§ Before-and-after change data:
*** Begin section ***

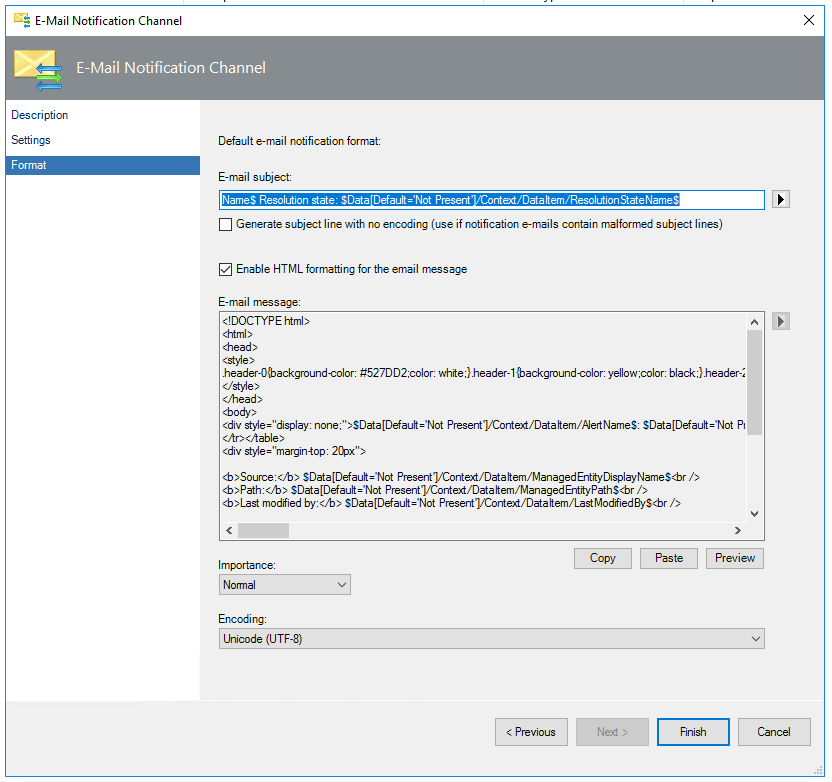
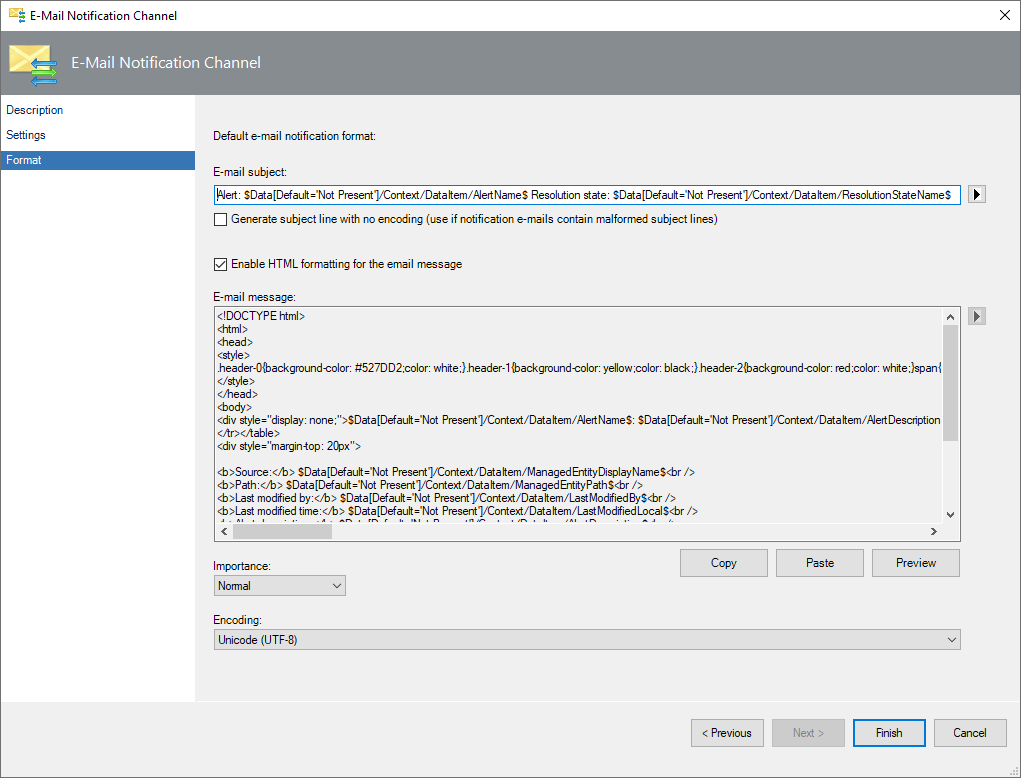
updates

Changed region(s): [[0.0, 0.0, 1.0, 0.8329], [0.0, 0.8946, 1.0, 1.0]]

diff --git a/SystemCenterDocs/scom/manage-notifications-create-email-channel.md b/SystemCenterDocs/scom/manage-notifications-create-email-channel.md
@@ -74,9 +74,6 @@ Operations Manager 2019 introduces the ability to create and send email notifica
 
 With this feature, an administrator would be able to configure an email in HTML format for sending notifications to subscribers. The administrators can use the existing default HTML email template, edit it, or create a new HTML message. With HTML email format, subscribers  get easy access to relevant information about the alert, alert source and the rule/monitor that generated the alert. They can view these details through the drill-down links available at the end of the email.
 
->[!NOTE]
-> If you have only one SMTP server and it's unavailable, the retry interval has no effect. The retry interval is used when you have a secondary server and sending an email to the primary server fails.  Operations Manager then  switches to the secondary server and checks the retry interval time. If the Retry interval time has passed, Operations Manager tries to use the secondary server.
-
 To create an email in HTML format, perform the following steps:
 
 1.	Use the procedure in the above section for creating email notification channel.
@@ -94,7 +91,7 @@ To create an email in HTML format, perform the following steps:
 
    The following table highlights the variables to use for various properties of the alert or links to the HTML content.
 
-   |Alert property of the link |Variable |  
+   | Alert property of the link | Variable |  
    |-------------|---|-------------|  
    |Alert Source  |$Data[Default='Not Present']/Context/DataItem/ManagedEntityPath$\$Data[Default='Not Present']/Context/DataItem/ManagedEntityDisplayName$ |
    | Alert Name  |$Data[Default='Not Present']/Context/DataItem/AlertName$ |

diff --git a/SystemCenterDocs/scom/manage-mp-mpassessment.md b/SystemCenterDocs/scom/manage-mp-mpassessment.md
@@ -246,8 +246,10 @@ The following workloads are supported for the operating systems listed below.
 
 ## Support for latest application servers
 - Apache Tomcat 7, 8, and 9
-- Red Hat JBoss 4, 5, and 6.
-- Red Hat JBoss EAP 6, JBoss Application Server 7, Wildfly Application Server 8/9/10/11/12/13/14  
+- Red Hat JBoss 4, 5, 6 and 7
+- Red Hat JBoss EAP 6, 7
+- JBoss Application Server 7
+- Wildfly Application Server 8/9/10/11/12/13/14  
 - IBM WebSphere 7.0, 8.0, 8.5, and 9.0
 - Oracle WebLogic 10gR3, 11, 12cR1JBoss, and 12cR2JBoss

*** End section ***

§ Task: In the entries above, find the line that contains "send email notifica", then repeat exactly every line from the first one through that line, with no pictures.

§ Solved problem:
updates

Changed region(s): [[0.0, 0.0, 1.0, 0.8329], [0.0, 0.8946, 1.0, 1.0]]

diff --git a/SystemCenterDocs/scom/manage-notifications-create-email-channel.md b/SystemCenterDocs/scom/manage-notifications-create-email-channel.md
@@ -74,9 +74,6 @@ Operations Manager 2019 introduces the ability to create and send email notifica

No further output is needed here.